▶ _How to complete this task_
In the entries that follow, how many lines include "around"? Give the number and nothing else.

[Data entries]
-*-*-

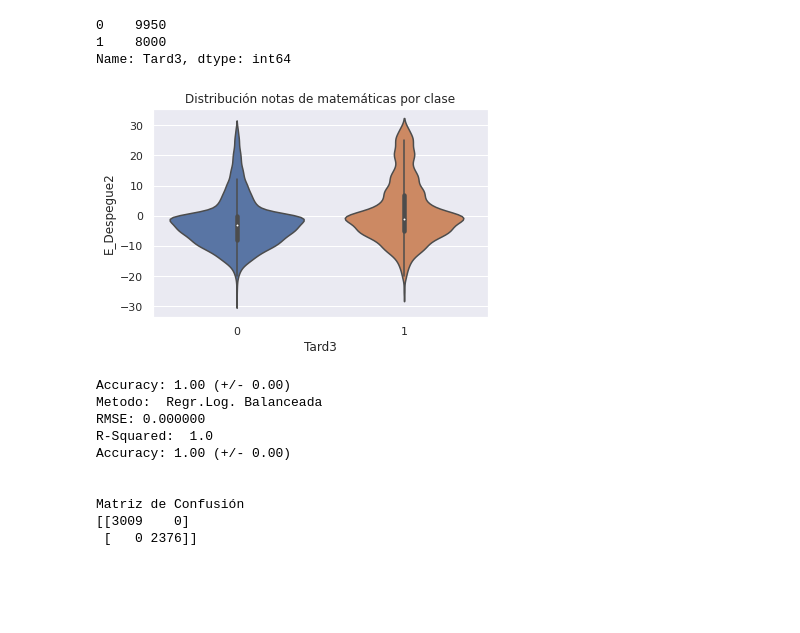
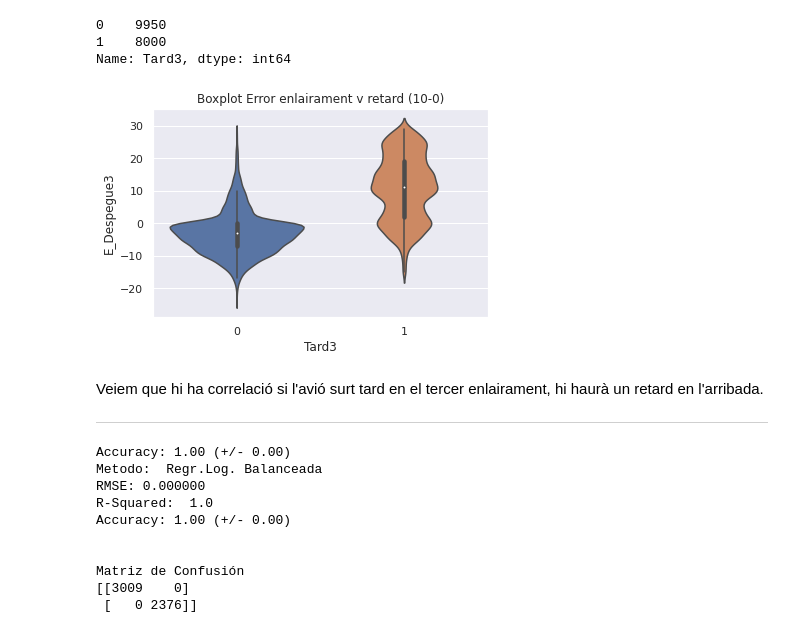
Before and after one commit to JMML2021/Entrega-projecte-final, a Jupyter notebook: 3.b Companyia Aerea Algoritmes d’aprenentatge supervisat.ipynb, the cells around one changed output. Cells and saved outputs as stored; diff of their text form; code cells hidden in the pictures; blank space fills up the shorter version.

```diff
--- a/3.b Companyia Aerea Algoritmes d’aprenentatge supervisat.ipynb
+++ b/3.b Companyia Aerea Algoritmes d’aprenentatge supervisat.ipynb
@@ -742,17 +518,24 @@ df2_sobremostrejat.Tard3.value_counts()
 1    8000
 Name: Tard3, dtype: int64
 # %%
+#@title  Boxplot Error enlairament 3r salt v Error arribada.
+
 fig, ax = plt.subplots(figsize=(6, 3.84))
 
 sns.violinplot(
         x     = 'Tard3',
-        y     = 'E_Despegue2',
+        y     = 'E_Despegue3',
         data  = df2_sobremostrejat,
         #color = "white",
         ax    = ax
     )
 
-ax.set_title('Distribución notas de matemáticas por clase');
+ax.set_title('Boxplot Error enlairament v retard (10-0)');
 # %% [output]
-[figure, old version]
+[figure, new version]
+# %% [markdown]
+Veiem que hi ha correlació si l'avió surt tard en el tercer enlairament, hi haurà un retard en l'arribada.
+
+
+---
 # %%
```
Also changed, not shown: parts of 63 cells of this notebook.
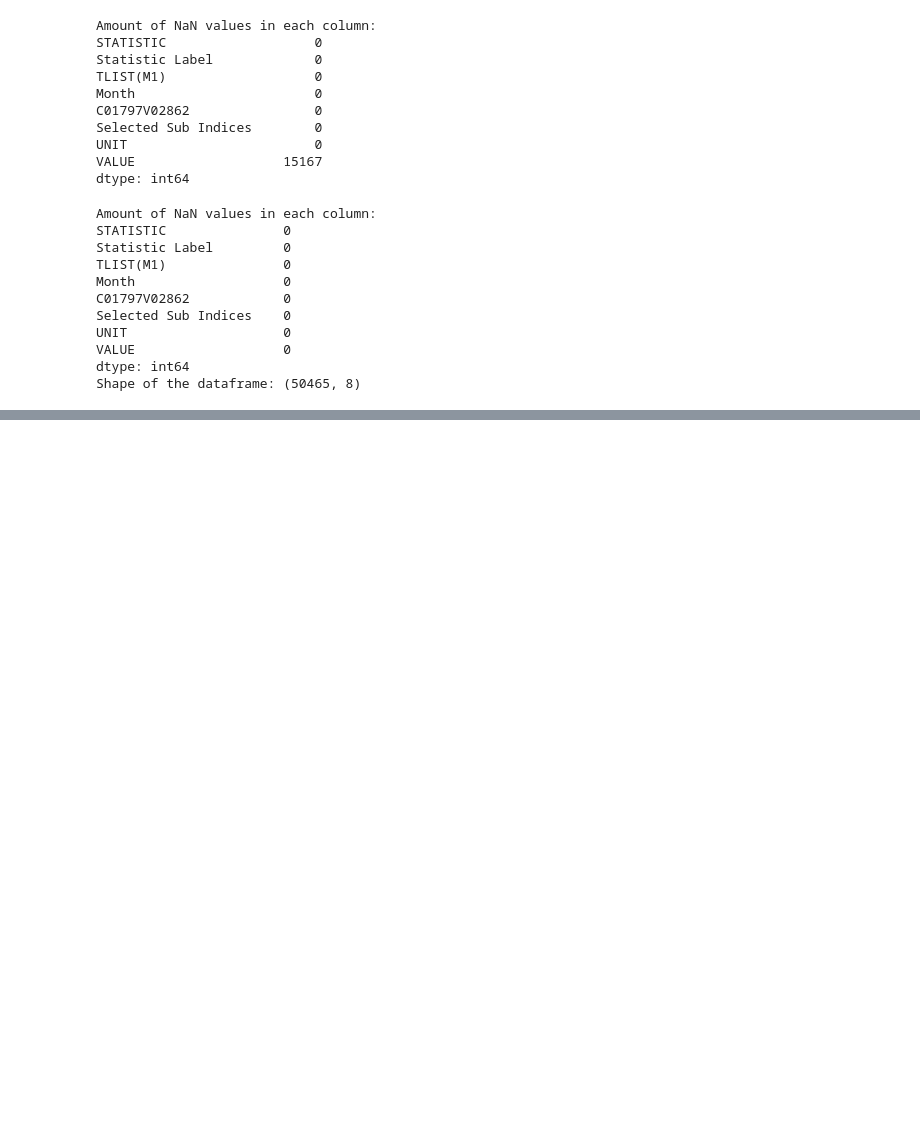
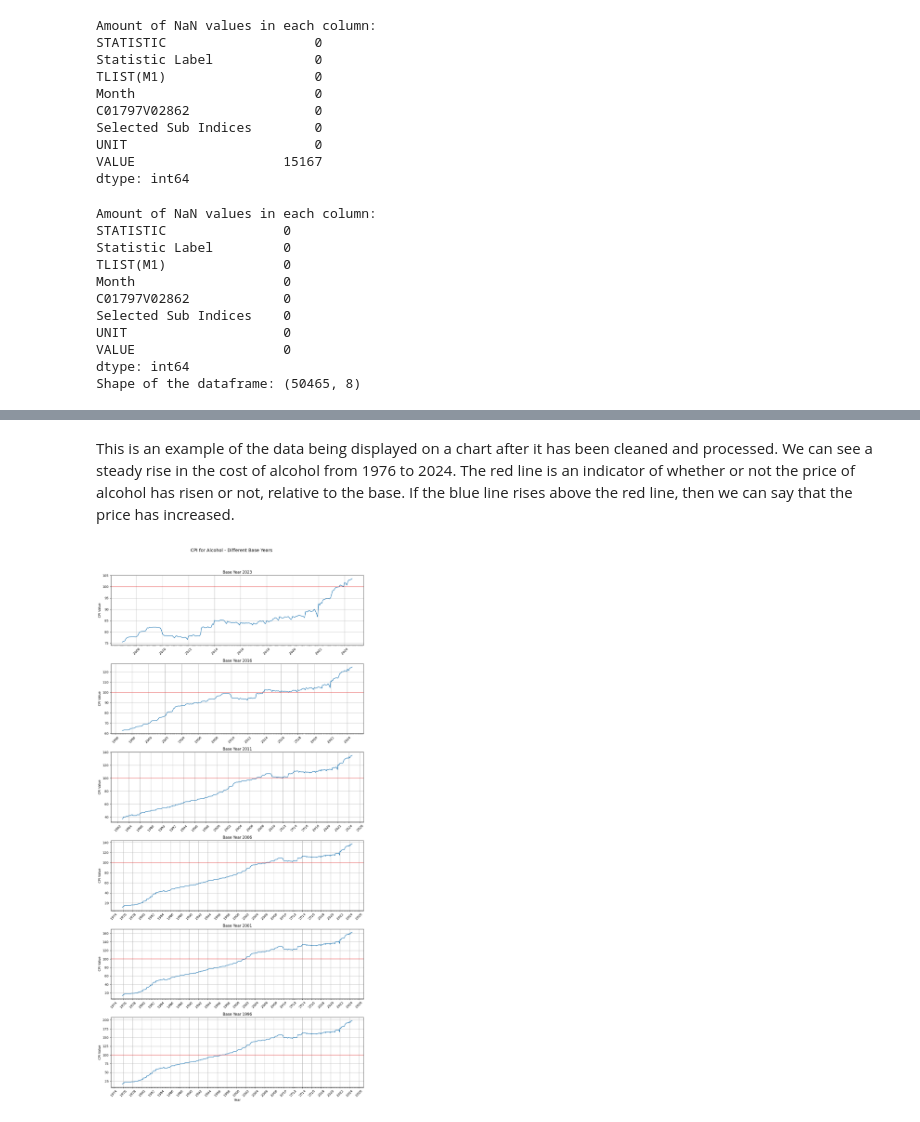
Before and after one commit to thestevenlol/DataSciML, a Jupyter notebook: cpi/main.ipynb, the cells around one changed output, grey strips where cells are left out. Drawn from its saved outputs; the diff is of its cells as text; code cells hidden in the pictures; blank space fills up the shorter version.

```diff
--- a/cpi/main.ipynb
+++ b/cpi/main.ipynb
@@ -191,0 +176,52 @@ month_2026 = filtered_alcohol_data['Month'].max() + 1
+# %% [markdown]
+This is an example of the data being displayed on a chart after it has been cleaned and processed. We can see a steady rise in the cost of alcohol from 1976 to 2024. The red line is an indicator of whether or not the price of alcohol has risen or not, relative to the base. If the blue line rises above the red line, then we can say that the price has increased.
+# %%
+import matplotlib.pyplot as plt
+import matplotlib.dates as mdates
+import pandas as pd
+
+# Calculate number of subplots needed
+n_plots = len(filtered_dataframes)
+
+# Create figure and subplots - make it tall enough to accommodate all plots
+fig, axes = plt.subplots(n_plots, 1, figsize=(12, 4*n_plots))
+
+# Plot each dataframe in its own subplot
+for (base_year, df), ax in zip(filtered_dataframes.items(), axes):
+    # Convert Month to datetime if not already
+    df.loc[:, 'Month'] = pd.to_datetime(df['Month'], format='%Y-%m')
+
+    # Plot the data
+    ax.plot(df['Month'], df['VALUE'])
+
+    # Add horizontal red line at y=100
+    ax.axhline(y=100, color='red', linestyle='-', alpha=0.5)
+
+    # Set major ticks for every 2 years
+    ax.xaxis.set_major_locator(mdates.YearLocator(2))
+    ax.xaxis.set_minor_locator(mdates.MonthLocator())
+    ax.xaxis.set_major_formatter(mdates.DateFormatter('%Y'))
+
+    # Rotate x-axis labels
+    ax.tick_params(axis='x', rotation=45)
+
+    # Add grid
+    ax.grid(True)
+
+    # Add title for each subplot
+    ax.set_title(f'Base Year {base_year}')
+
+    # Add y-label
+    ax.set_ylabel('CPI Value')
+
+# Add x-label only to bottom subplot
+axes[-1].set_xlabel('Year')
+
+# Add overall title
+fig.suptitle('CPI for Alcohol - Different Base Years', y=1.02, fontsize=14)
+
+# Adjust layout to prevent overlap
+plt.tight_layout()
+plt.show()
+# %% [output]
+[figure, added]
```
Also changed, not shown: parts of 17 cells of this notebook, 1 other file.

-*-*-

▶ _Expected answer_
2